*** RAW DATA Section Begins ***
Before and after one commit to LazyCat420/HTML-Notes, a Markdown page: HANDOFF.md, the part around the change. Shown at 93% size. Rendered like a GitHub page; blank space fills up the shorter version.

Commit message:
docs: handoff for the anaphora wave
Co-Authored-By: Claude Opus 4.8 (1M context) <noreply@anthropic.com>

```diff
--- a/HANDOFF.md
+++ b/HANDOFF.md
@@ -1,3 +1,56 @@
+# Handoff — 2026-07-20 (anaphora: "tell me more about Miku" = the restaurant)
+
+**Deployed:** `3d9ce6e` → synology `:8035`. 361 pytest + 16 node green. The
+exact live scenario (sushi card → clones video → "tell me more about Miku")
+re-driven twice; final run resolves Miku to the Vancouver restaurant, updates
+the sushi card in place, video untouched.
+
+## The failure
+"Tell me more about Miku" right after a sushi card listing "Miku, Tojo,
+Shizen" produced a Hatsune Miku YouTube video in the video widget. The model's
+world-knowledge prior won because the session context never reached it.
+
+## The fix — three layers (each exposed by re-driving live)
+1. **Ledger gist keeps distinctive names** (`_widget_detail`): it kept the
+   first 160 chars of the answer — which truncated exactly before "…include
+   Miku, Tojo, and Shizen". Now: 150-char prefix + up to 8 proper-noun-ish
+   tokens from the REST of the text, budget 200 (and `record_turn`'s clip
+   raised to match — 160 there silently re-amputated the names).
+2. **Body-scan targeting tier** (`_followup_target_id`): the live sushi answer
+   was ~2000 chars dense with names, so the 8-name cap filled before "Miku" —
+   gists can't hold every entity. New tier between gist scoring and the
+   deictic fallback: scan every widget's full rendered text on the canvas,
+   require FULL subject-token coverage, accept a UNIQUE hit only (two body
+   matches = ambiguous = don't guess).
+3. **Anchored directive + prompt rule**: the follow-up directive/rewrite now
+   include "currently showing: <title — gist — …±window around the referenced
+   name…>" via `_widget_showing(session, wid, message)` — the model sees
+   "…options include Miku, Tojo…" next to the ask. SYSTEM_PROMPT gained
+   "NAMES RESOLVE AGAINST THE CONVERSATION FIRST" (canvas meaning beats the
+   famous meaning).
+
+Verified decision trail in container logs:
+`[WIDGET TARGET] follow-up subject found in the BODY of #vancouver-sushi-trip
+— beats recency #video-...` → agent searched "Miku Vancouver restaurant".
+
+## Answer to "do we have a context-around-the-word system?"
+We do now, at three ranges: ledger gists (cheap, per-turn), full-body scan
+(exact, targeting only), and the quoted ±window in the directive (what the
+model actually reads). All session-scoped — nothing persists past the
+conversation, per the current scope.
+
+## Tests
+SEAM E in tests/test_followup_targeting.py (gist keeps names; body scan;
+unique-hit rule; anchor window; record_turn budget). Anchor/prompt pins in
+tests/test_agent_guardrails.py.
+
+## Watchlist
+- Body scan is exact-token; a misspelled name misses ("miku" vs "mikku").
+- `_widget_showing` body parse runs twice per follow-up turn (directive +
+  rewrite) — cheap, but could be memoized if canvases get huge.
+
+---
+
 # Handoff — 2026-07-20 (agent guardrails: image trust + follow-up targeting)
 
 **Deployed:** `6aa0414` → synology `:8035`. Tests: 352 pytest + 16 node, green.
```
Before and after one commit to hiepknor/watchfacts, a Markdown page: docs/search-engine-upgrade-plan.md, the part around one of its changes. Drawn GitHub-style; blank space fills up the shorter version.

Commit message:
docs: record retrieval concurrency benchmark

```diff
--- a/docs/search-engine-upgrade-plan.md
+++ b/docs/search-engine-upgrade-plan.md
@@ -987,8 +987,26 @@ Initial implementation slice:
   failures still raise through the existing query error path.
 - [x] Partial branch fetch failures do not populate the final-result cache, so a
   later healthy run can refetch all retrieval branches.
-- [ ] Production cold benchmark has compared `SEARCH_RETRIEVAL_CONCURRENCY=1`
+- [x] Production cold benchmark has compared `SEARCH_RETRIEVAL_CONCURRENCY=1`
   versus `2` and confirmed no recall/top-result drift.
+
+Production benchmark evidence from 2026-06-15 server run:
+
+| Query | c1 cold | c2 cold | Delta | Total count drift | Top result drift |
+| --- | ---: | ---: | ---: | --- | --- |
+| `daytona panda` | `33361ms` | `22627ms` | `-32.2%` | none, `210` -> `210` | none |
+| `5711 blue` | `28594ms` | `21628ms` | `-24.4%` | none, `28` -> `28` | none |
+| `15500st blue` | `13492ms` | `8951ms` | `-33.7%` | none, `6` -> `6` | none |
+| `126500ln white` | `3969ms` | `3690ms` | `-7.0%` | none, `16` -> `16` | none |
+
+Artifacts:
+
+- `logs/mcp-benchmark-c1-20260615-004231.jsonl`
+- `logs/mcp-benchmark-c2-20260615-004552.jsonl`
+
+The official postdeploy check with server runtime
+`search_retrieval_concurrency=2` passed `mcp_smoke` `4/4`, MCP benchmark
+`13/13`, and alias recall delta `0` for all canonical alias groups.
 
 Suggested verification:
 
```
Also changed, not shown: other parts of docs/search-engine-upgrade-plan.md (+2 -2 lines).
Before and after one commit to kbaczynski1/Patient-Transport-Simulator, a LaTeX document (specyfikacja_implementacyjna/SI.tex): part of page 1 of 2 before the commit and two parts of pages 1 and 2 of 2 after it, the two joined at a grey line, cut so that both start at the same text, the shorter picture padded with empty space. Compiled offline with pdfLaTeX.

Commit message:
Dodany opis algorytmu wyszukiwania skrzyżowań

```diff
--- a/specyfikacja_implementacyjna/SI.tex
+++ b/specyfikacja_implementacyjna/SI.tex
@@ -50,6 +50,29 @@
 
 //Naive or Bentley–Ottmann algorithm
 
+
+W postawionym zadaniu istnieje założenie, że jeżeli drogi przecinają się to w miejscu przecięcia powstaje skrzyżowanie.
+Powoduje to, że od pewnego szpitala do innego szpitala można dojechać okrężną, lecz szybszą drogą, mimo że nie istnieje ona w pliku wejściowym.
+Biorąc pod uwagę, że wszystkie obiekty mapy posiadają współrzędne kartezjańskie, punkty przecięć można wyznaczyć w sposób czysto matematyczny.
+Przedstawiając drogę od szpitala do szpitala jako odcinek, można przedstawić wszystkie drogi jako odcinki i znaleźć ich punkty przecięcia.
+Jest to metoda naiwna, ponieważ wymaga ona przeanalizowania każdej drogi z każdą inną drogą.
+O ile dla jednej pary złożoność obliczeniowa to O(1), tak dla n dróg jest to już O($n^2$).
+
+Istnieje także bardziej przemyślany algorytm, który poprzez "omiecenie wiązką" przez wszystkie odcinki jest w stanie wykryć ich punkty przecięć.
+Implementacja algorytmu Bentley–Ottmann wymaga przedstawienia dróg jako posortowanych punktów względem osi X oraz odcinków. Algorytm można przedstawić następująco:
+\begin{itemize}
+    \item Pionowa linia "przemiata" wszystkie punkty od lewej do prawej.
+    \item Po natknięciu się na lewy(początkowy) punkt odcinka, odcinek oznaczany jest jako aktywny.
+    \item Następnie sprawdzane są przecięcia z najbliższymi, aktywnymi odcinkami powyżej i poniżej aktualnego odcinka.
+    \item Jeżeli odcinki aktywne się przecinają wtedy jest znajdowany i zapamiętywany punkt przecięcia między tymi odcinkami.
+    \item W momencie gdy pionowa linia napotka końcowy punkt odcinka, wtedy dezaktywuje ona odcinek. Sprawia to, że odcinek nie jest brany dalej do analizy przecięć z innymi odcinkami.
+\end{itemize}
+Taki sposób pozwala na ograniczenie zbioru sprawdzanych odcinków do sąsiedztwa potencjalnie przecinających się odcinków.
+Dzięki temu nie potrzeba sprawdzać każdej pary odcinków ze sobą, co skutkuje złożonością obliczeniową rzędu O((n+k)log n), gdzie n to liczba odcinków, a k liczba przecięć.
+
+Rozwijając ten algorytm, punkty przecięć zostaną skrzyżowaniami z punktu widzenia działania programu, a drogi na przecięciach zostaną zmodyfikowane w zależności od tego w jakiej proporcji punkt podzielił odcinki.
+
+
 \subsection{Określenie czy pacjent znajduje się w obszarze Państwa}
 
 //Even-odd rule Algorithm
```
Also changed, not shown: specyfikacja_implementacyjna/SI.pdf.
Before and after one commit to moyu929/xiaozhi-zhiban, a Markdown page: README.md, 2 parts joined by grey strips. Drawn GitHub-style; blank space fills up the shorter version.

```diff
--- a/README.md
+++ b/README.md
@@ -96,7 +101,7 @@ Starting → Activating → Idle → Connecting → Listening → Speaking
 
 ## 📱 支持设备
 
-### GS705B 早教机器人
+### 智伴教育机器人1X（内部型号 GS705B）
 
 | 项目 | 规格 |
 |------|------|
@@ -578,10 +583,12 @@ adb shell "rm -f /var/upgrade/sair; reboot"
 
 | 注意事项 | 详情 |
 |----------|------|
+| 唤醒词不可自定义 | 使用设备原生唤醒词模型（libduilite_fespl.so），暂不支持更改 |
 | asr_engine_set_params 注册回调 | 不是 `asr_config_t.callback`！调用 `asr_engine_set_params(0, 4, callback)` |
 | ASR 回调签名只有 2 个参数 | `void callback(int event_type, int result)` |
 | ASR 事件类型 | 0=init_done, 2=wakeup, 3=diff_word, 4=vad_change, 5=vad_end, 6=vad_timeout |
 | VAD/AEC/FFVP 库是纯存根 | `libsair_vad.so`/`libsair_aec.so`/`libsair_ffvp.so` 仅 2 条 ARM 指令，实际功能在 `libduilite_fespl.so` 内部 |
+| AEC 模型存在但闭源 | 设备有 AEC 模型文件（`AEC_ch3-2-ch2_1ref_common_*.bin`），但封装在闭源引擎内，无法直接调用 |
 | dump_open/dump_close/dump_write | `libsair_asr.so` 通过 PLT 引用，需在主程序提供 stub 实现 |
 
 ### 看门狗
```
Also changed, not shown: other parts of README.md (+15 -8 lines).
*** RAW DATA Section Ends ***
**WHAT IS BEING ASKED:**
Return every line from the entries that holds the string "szpitala".

**SOLUTION TO THIS EXERCISE:**
+Powoduje to, że od pewnego szpitala do innego szpitala można dojechać okrężną, lecz szybszą drogą, mimo że nie istnieje ona w pliku wejściowym.
+Przedstawiając drogę od szpitala do szpitala jako odcinek, można przedstawić wszystkie drogi jako odcinki i znaleźć ich punkty przecięcia.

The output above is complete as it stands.